A subscription-based model for newspapers? Rupert Murdoch is going to try it

Posted on August 11, 2009


According to the Guardian, Rupert Murdoch will be requiring readers of all his news websites to pay for content by this time next summer.
That includes the Times, the Sun and the News of the World in England. In the U.S., it would impact WSJ.com, who already charge for content, FoxNews.com, and NYPost.
The Guardian reported, “Stung by a collapse in advertising revenue as the recession shredded Fleet Street’s traditional business model, Murdoch declared that the era of a free-for-all in online news was over. ‘Quality journalism is not cheap,’ said Murdoch. ‘The digital revolution has opened many new and inexpensive distribution channels but it has not made content free. We intend to charge for all our news websites.'”
Now, there is no idea what he is going to charge. My guess: He will use the Wall Street Journal’s system as a model. For access to WSJ.com, they charge $103 for 52 weeks of access.
The Guardian reported that, “Murdoch said he was keen to capitalise on the popularity of celebrity stories: ‘When we have a celebrity scoop, the number of hits we get now are astronomical.'”

Is he nuts? More like sucidial. The main reason: There will ALWAYS be free alternatives to the same news.

For example, the London newspapers owned by Murcoch will only increase the traffic to the British Broadcasting Corp.’s (BBC) website. Because it is state-supported, it will always be free.

If the New York Post goes behind the paywall, there will ALWAYS be Perez Hilton, TMZ, and smaller gossip websites that will be free to tell the public who is currently dating some superstar athlete or why Jon and Kate are getting a divorce.

The problem: Newspapers as a whole have been slow to adjust to the Internet and now they are trying to fix it by forcing the audience to pay for content.

There are three reasons why the “paywall” fails as a concept, in most cases.
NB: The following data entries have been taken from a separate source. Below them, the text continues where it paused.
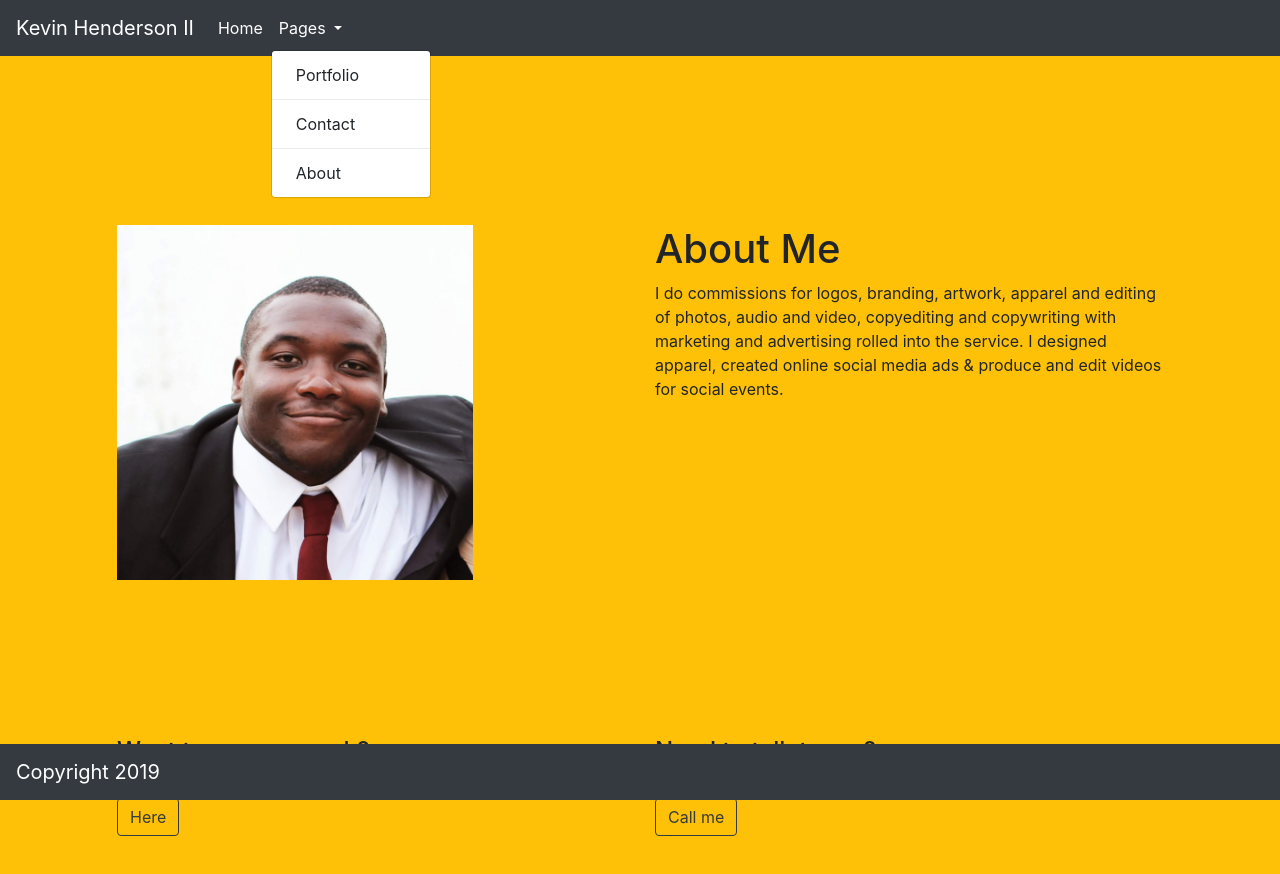
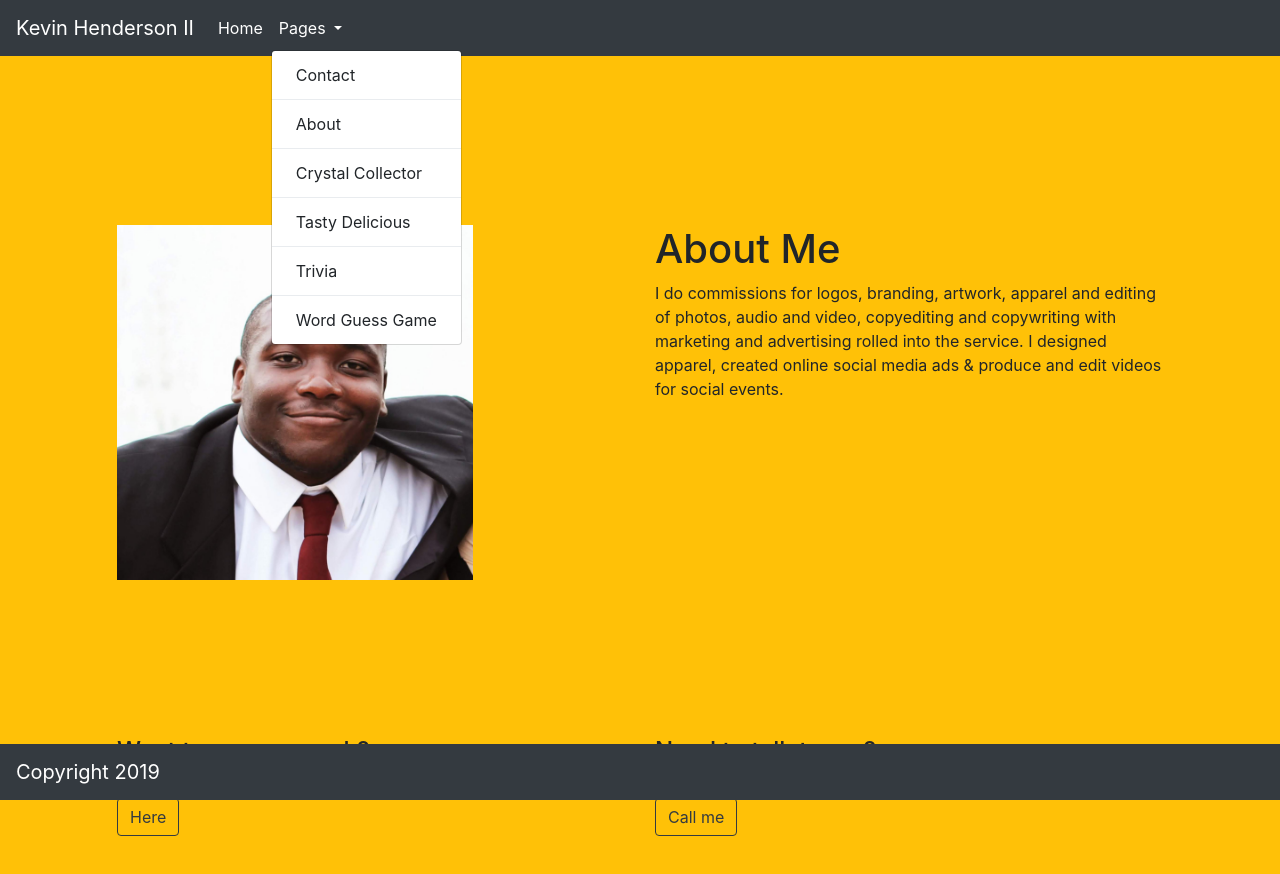
Before and after one commit to krayt0n3/Bootstrap-Portfolio, a plain HTML site: page index.html in a window 1280 px wide. Both pictures are taken after a click on the button "Pages". Drawn offline with nearby package versions, Linux system fonts and the light colour scheme.

Commit message:
added all projects

```diff
--- a/index.html
+++ b/index.html
@@ -26,11 +26,17 @@
                         Pages
                       </a>
                       <div class="dropdown-menu" aria-labelledby="navbarDropdown">
-                        <a class="dropdown-item" href="./portfolio.html">Portfolio</a>
+                        <a class="dropdown-item" href="./contact.html" target="_blank">Contact</a>
                         <div class="dropdown-divider"></div>
-                        <a class="dropdown-item" href="./contact.html">Contact</a>
+                        <a class="dropdown-item" href="./index.html" target="_blank">About</a>
                         <div class="dropdown-divider"></div>
-                        <a class="dropdown-item" href="./index.html">About</a>
+                        <a class="dropdown-item" href="https://krayt0n3.github.io/crystal-collector/" target="_blank">Crystal Collector</a>
+                        <div class="dropdown-divider"></div>
+                        <a class="dropdown-item" href="https://the-master-chefs.github.io/project1/" target="_blank">Tasty Delicious</a>
+                        <div class="dropdown-divider"></div>
+                        <a class="dropdown-item" href="https://krayt0n3.github.io/TriviaGame/" target="_blank">Trivia</a>
+                        <div class="dropdown-divider"></div>
+                        <a class="dropdown-item" href="https://krayt0n3.github.io/Word-Guess-Game/" target="_blank">Word Guess Game</a>
                       </div>
                     </li>
                   </ul>
```
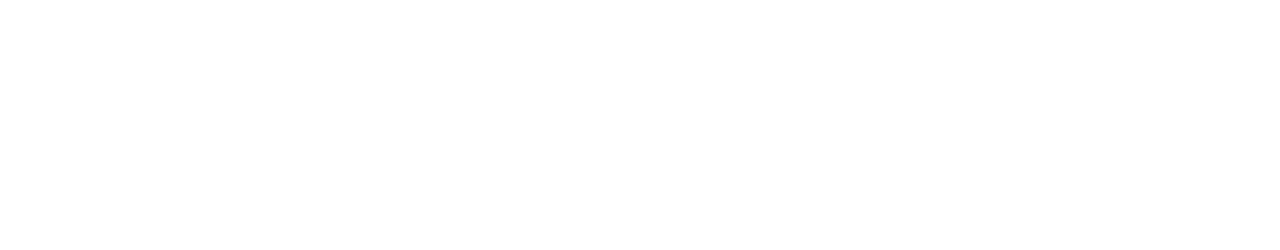
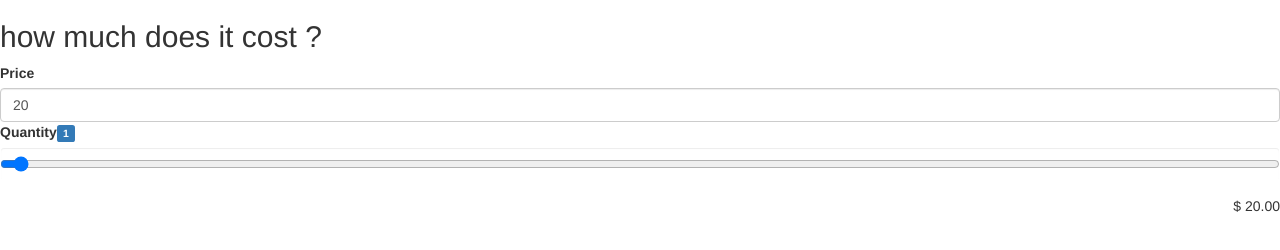
Before and after one commit to Ahmedshahwan2019/random-project, a plain HTML site: page index.html in a window 1280 px wide. Drawn offline with nearby package versions, Linux system fonts and the light colour scheme.

Commit message:
modify html ad js flies

```diff
--- a/index.html
+++ b/index.html
@@ -1,11 +1,38 @@
 <!DOCTYPE html>
 <html lang="en">
-<head>
-  <meta charset="UTF-8">
-  <meta name="viewport" content="width=device-width, initial-scale=1.0">
-  <title>Document</title>
-</head>
-<body>
-  <script src="main.js"></script>
-</body>
+  <head>
+    <meta charset="UTF-8" />
+    <meta name="viewport" content="width=device-width, initial-scale=1.0" />
+    <link
+      rel="stylesheet"
+      href="https://maxcdn.bootstrapcdn.com/bootstrap/3.4.1/css/bootstrap.min.css"
+    />
+    <title>price calc</title>
+  </head>
+  <body>
+    <div class="jumbotromr">
+      <h2>how much does it cost ?</h2>
+      <form class="form-group">
+        <label for="price ">Price</label>
+        <input type="text" class="form-control" name="price" value="20" />
+        <div class="form-group">
+          <label for="quantity"
+            >Quantity<span class="label label-primary" id="label-span"
+              >1</span
+            ></label
+          >
+          <input
+            type="range"
+            min="1"
+            max="20"
+            class="form-control"
+            name="quantity"
+            value="1"
+          />
+        </div>
+      </form>
+      <div class="text-right text-gaint" id="totalCost"></div>
+    </div>
+    <script src="main.js"></script>
+  </body>
 </html>
--- a/main.js
+++ b/main.js
@@ -1 +1,22 @@
-alert('hi there');
+const price = document.querySelector('[name=price]');
+const quantity = document.querySelector('[name=quantity]');
+const totalCost = document.getElementById('totalCost');
+const labelSpan = document.getElementById('label-span');
+console.log(labelSpan);
+
+const calcTotal = () => {
+  const prices = price.value;
+  const quantities = quantity.value;
+  const total = prices * quantities;
+  totalCost.innerText = '$ ' + total.toFixed(2);
+};
+calcTotal();
+
+function updateQuantity() {
+  let quantities = quantity.value;
+  labelSpan.innerText = quantities;
+}
+updateQuantity();
+price.addEventListener('input', calcTotal);
+quantity.addEventListener('input', calcTotal);
+labelSpan.addEventListener('input', updateQuantity);
```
1. You lose audience when you go behind a paywall.
2. When you lose audience, you lose advertisers.
3. Also, your stories will no longer be on the first page or two of Google when people do a search for your content. If it is not in the top two pages in a Google search, it does not exist.

Going behind a paywall will almost instantly create startups that will try to undercut you and take your audience with free content.

So what do you think? Would you pay for news about the Titans or UT football?


Here is a great article about paid vs. free debate in news. It was a study done in 2001. The findings confirm that people do not want to pay for news.

Posted in: Internet